- WORK TO BE COMPLETED
Every line containing the word "section" is to be copied from the data below.

[INPUT RECORDS Boundary: Start]

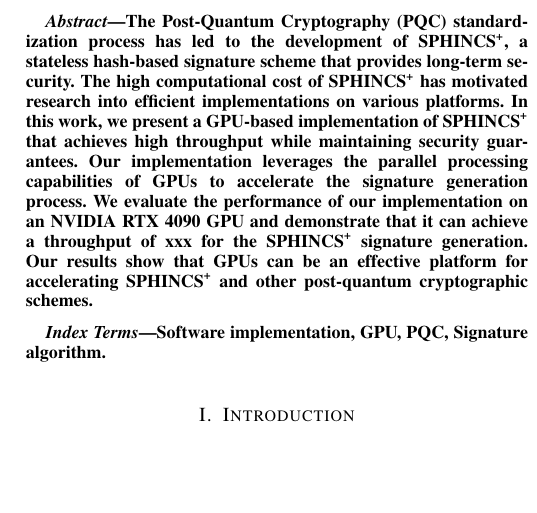
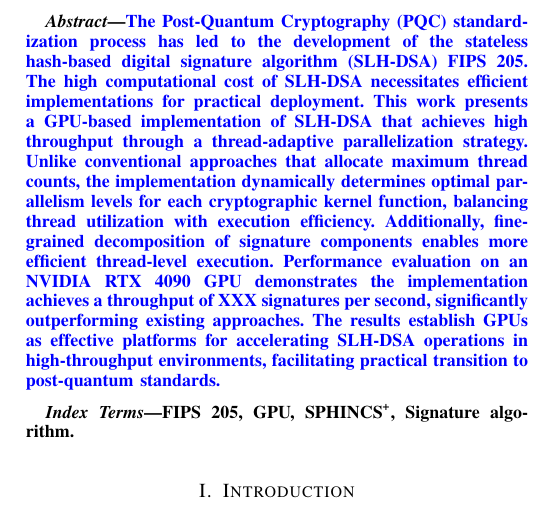
Before and after one commit to jiahaoxiang2000/ThirdPaper, a LaTeX paper (tex/index.tex): part of one column of page 1 of 3, cut so that both start at the same text, the shorter picture padded with empty space. Compiled offline with pdfLaTeX.

Commit message:
feat(tex): update title and abstract for SLH-DSA implementation on GPUs

```diff
--- a/tex/index.tex
+++ b/tex/index.tex
@@ -55,13 +55,11 @@
 \maketitle
 
 \begin{abstract}
-
-  The Post-Quantum Cryptography (PQC) standardization process has led to the development of SPHINCS\textsuperscript{+}, a stateless hash-based signature scheme that provides long-term security. The high computational cost of SPHINCS\textsuperscript{+} has motivated research into efficient implementations on various platforms. In this work, we present a GPU-based implementation of SPHINCS\textsuperscript{+} that achieves high throughput while maintaining security guarantees. Our implementation leverages the parallel processing capabilities of GPUs to accelerate the signature generation process. We evaluate the performance of our implementation on an NVIDIA RTX 4090 GPU and demonstrate that it can achieve a throughput of xxx for the SPHINCS\textsuperscript{+} signature generation. Our results show that GPUs can be an effective platform for accelerating SPHINCS\textsuperscript{+} and other post-quantum cryptographic schemes.
-
+  \textcolor{blue}{The Post-Quantum Cryptography (PQC) standardization process has led to the development of the stateless hash-based digital signature algorithm (SLH-DSA) FIPS 205. The high computational cost of SLH-DSA necessitates efficient implementations for practical deployment. This work presents a GPU-based implementation of SLH-DSA that achieves high throughput through a thread-adaptive parallelization strategy. Unlike conventional approaches that allocate maximum thread counts, the implementation dynamically determines optimal parallelism levels for each cryptographic kernel function, balancing thread utilization with execution efficiency. Additionally, fine-grained decomposition of signature components enables more efficient thread-level execution. Performance evaluation on an NVIDIA RTX 4090 GPU demonstrates the implementation achieves a throughput of XXX signatures per second, significantly outperforming existing approaches. The results establish GPUs as effective platforms for accelerating SLH-DSA operations in high-throughput environments, facilitating practical transition to post-quantum standards.}
 \end{abstract}
 
 \begin{IEEEkeywords}
-  Software implementation, GPU, PQC, Signature algorithm.
+  FIPS 205, GPU, SPHINCS\textsuperscript{+}, Signature algorithm.
 \end{IEEEkeywords}
 
 \section{Introduction}
```
Also changed, not shown: tex/index.pdf, tex/index.tex (2 more changed lines).
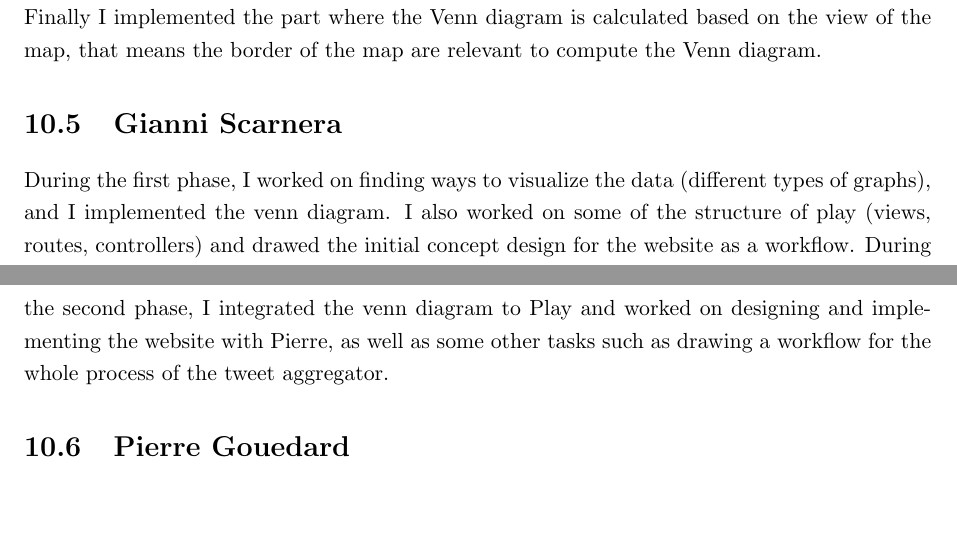
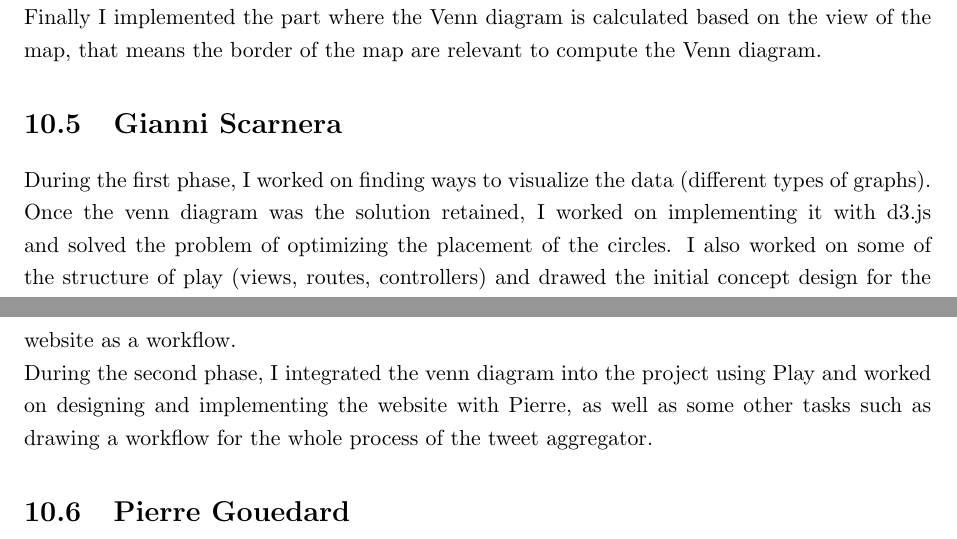
Before and after one commit to TweetAggregator/CrossTalk, a LaTeX thesis (Final_report/report.tex, which reads Final_report/report/member/gianni.tex): two parts of pages 18 and 19 of 23, joined at a grey line, cut so that both start at the same text, the shorter picture padded with empty space. Compiled offline with pdfLaTeX.

Commit message:
Update gianni.tex

```diff
--- a/Final_report/report/member/gianni.tex
+++ b/Final_report/report/member/gianni.tex
@@ -1,3 +1,4 @@
 \section{Gianni Scarnera}
 
-During the first phase, I worked on finding ways to visualize the data (different types of graphs), and I implemented the venn diagram. I also worked on some of the structure of play (views, routes, controllers) and drawed the initial concept design for the website as a workflow. During the second phase, I integrated the venn diagram to Play and worked on designing and implementing the website with Pierre, as well as some other tasks such as drawing a workflow for the whole process of the tweet aggregator.
+During the first phase, I worked on finding ways to visualize the data (different types of graphs). Once the venn diagram was the solution retained, I worked on implementing it with d3.js and solved the problem of optimizing the placement of the circles. I also worked on some of the structure of play (views, routes, controllers) and drawed the initial concept design for the website as a workflow.\\
+During the second phase, I integrated the venn diagram into the project using Play and worked on designing and implementing the website with Pierre, as well as some other tasks such as drawing a workflow for the whole process of the tweet aggregator.
```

[INPUT RECORDS Boundary: End]

- ANSWER SPACE
 \section{Introduction}
 \section{Gianni Scarnera}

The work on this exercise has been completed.